The former Syracuse coach-in-waiting guided Washington to executing the zone defense to stifle, discombobulate and generally flummox second-ranked and heretofore undefeated Kansas in a 74-65 win over the Jayhawks in Kansas City.
It really was an impressive sight to see Washington’s rather bold gameplan be played to near perfection and for Kansas to seem so utterly unable to deal with a zone that was giving them free reign inside but chasing them off the 3-point arc.
The Jayhawks’ flagrant weakness right now with Billy Preston sidelined and Silvio De Sousa not yet in Lawrence is the interior play. Udoka Azubuike is a legit five-man, but in the old-school mode that needs a dynamic passer or floor-spacer next to him in the frontcourt.
Against the Huskies’ zone, it was 6-foot-5 LaGerald Vick manning the high post.
It was a relatively high-risk play by Hopkins and Washington as Vick has playmaking ability and heaps of athleticism. It worked for Washington, though, because Vick looked completely uncomfortable having the offense run through him in the middle of the zone more often than not.
Vick scored 28 points, but needed volume to get there, going 12 of 23 from the floor. He posted seven assists, but had four turnovers. Those are good-to-very good numbers, but only when their devoid of context. Washington was begging Vick to tear them apart. They were giving him space and opportunity to put up monster numbers. The Huskies essentially played a shift – playing the percentages that Vick wouldn’t be able to beat them. He proved them right in a way that the Kansas City Star’s Jesse Newell put perfectly:
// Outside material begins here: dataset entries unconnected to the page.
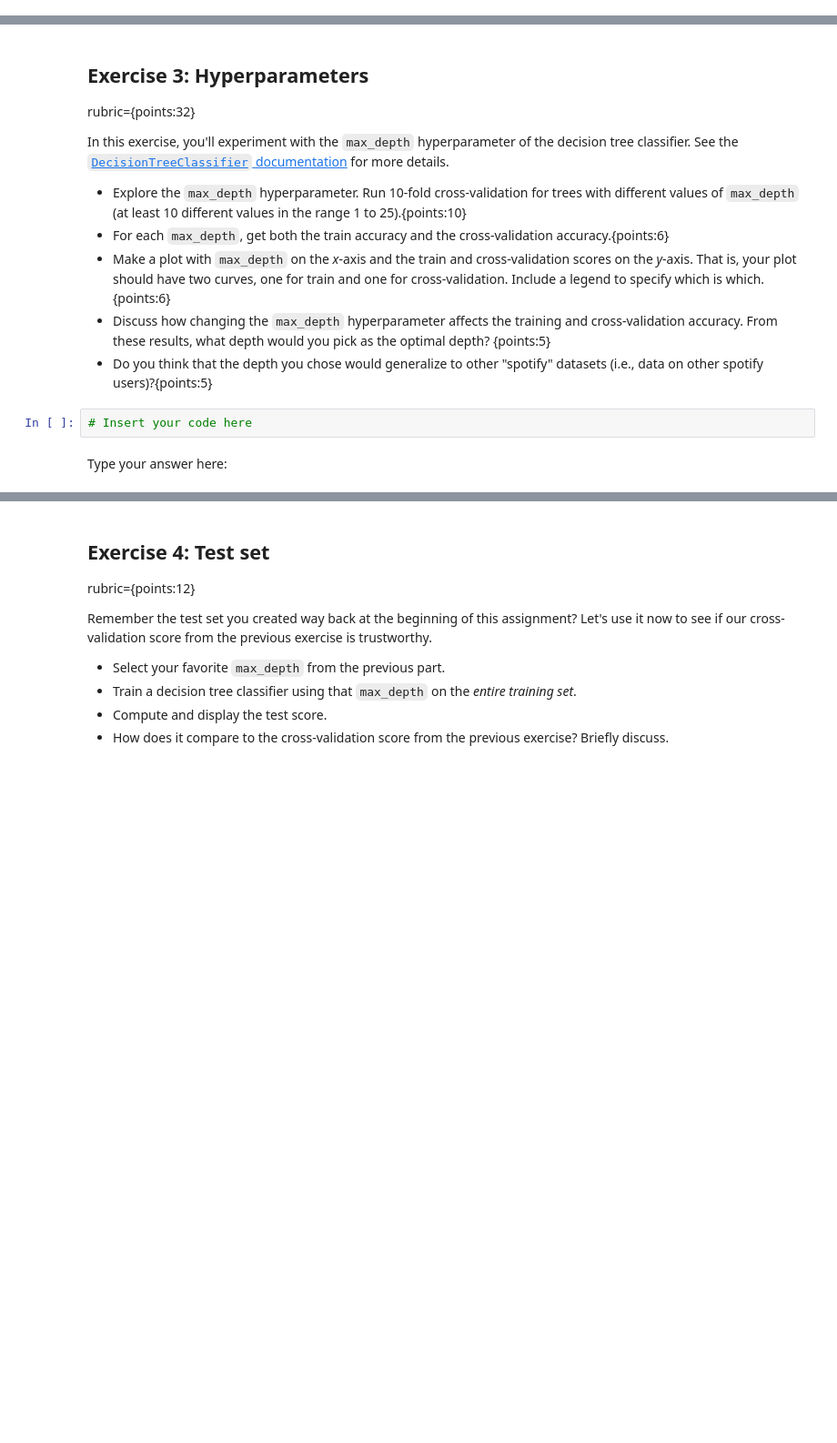
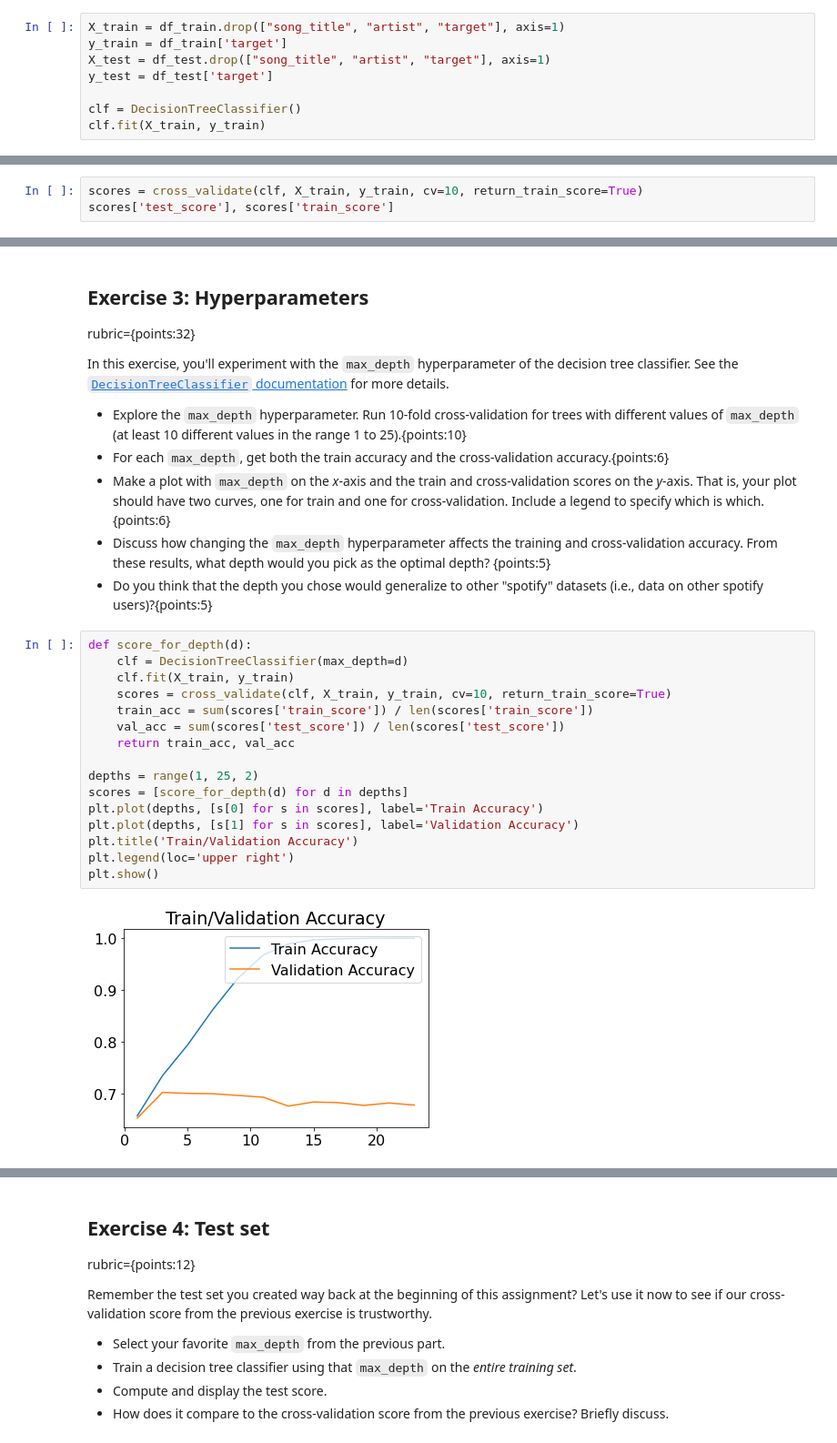
Before and after one commit to CarsonFox/MachineLearning, a Jupyter notebook: HW2/CS4320_hw2.ipynb, the cells around one changed output, grey strips where cells are left out. Shown: that part at 91% size. Cells and saved outputs as stored; diff of their text form; blank space fills up the shorter version.

```diff
--- a/HW2/CS4320_hw2.ipynb
+++ b/HW2/CS4320_hw2.ipynb
@@ -174,0 +183,8 @@ rubric={points:4}
+# %%
+X_train = df_train.drop(["song_title", "artist", "target"], axis=1)
+y_train = df_train['target']
+X_test = df_test.drop(["song_title", "artist", "target"], axis=1)
+y_test = df_test['target']
+
+clf = DecisionTreeClassifier()
+clf.fit(X_train, y_train)
@@ -203,0 +230,3 @@ Type the answer of third question here:
+# %%
+scores = cross_validate(clf, X_train, y_train, cv=10, return_train_score=True)
+scores['test_score'], scores['train_score']
@@ -226,7 +262,21 @@ In this exercise, you'll experiment with the `max_depth` hyperparameter of the d
 - Make a plot with `max_depth` on the *x*-axis and the train and cross-validation scores on the *y*-axis. That is, your plot should have two curves, one for train and one for cross-validation. Include a legend to specify which is which.{points:6}
 - Discuss how changing the `max_depth` hyperparameter affects the training and cross-validation accuracy. From these results, what depth would you pick as the optimal depth? {points:5}
 - Do you think that the depth you chose would generalize to other "spotify" datasets (i.e., data on other spotify users)?{points:5}
-# %%
-# Insert your code here
-# %% [markdown]
-Type your answer here:
+# %%
+def score_for_depth(d):
+    clf = DecisionTreeClassifier(max_depth=d)
+    clf.fit(X_train, y_train)
+    scores = cross_validate(clf, X_train, y_train, cv=10, return_train_score=True)
+    train_acc = sum(scores['train_score']) / len(scores['train_score'])
+    val_acc = sum(scores['test_score']) / len(scores['test_score'])
+    return train_acc, val_acc
+
+depths = range(1, 25, 2)
+scores = [score_for_depth(d) for d in depths]
+plt.plot(depths, [s[0] for s in scores], label='Train Accuracy')
+plt.plot(depths, [s[1] for s in scores], label='Validation Accuracy')
+plt.title('Train/Validation Accuracy')
+plt.legend(loc='upper right')
+plt.show()
+# %% [output]
+[figure, added]
```
Also changed, not shown: parts of 29 cells of this notebook.
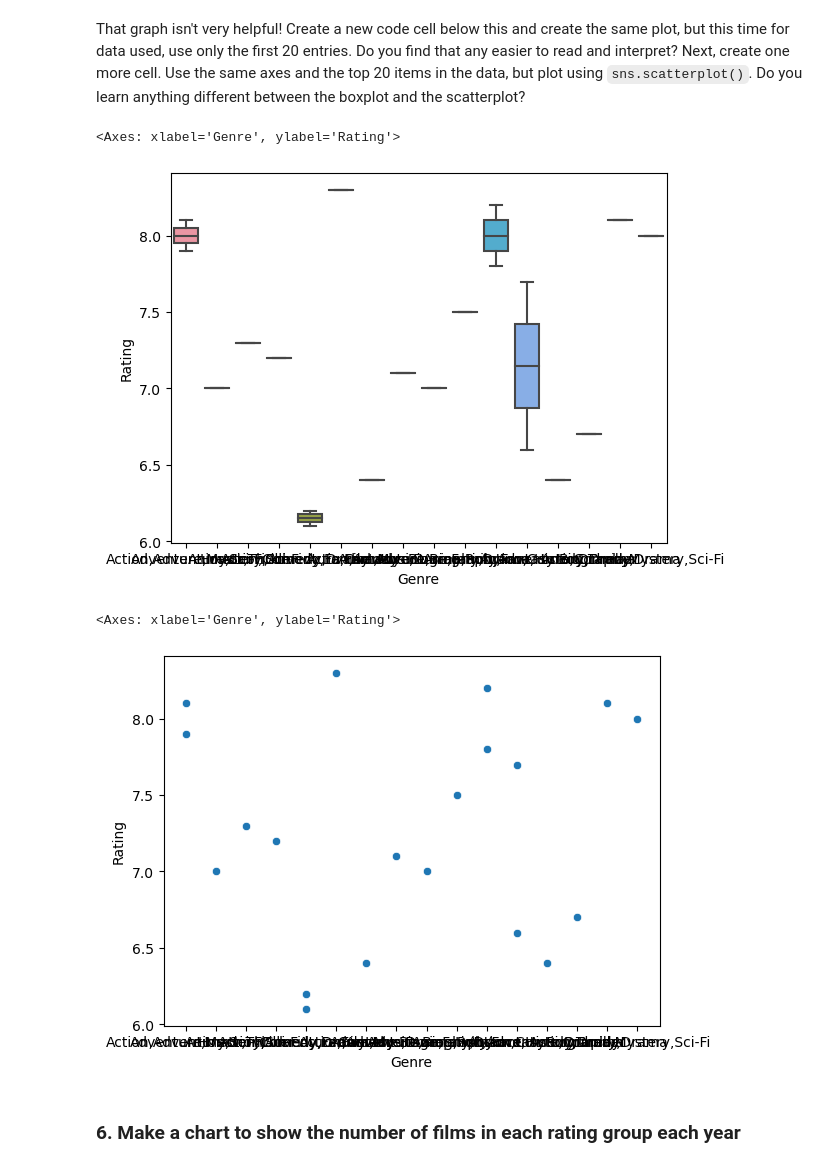
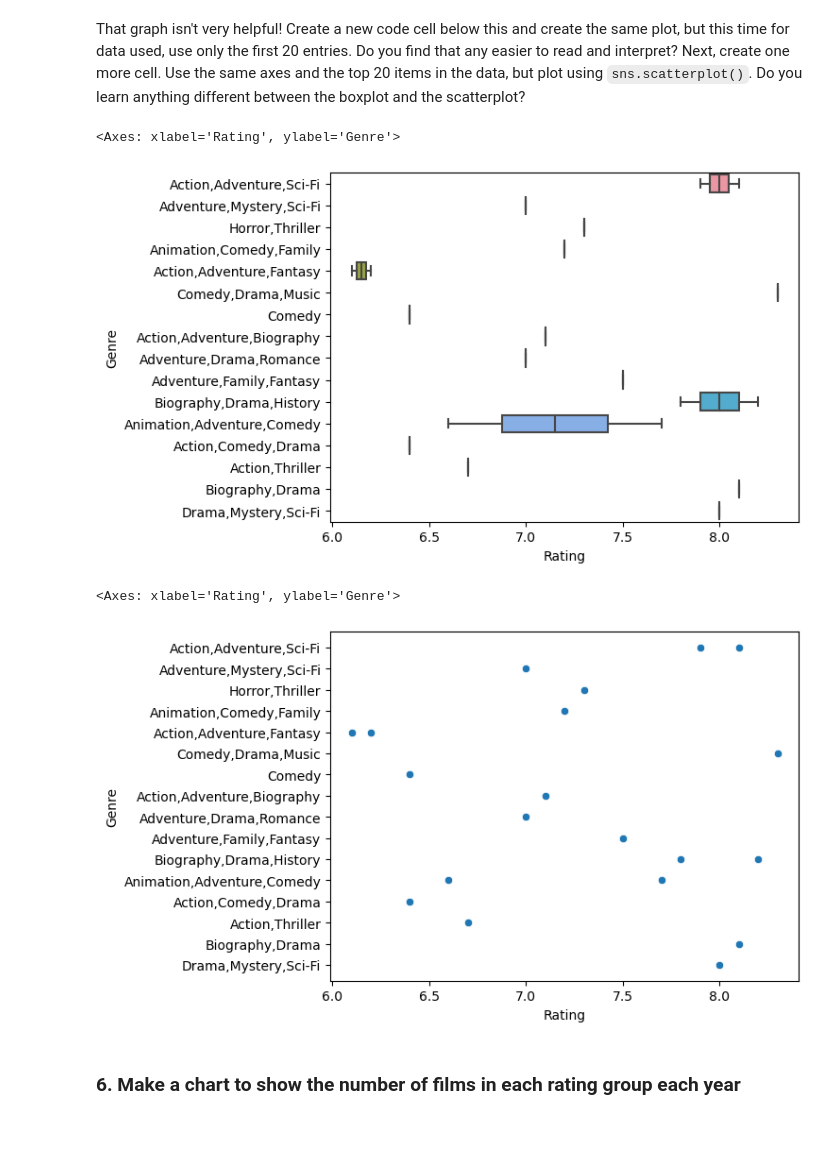
Before and after one commit to sclark9397/EDA_pt2_studio, a Jupyter notebook: EDApt2-Studio.ipynb, the cells around one changed output. Saved outputs shown, nothing was run; the diff lists cells and outputs as text; code cells hidden in the pictures; blank space fills up the shorter version.

```diff
--- a/EDApt2-Studio.ipynb
+++ b/EDApt2-Studio.ipynb
@@ -205,15 +205,15 @@ use only the first 20 entries.
 Do you find that any easier to read and interpret?
 Next, create one more cell. Use the same axes and the top 20 items in the data, but plot using ``sns.scatterplot()``. Do you learn anything different between the boxplot and the scatterplot?
 # %%
-sns.boxplot(x = 'Genre', y = 'Rating', data=imdb.head(20))
+sns.boxplot(x = 'Rating', y = 'Genre', data=imdb.head(20), orient='h')
 # %% [output]
-<Axes: xlabel='Genre', ylabel='Rating'>
+<Axes: xlabel='Rating', ylabel='Genre'>
-[figure, old version]
+[figure, new version]
 # %%
-sns.scatterplot(x = 'Genre', y = 'Rating', data=imdb.head(20))
+sns.scatterplot(x = 'Rating', y = 'Genre', data=imdb.head(20))
 # %% [output]
-<Axes: xlabel='Genre', ylabel='Rating'>
+<Axes: xlabel='Rating', ylabel='Genre'>
-[figure, old version]
+[figure, new version]
 # %% [markdown]
 ### 6. Make a chart to show the number of films in each rating group each year
 # %%
```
Vick was able to get his, but only to a level that Washington was comfortable with in their gameplan. They bet he couldn’t go completely wild, and that wager proved correct.
Washington’s decision-making was no doubt based largely not only on Kansas’ lack of a big man who could carve them up comfortable in a high-low game against the zone, but because the Huskies had to keep Kansas’ shooters in check. The Jayhawks came into the night ninth in the country shooting 43.5 percent from 3-point range. Devonte Graham, VIck, Malik Newman and Svi Mykhailiuk all shoot better than 40 percent from distance on the year.
Against Washington, the Jayhawks made just 5 of 20 (25 percent) from 3-point range.
It was jarring to see how frequently Kansas just looked unable to solve the zone when Washington had already given them the answer with the way they essentially allowed Vick space to operate. The Jayhawks just couldn’t crack it consistently enough. That’s the brilliance of the move, too though, as forcing the Jayhawks to play through Vick means they weren’t playing through Graham. The preseason All-American took only eight shots and made just one in 40 minutes.
It may not be a blueprint other programs will be able to totally replicate to bottle up Kansas, but it certainly gives them something to think about. It also makes Preston’s return or De Sousa’s arrival that much more pressing. Putting some size in the center of that zone would change the math on how teams could employ it.
Kansas’ weakness this season was clearly its roster construction. Washington was just the first team that was able to fully exploit the vulnerability.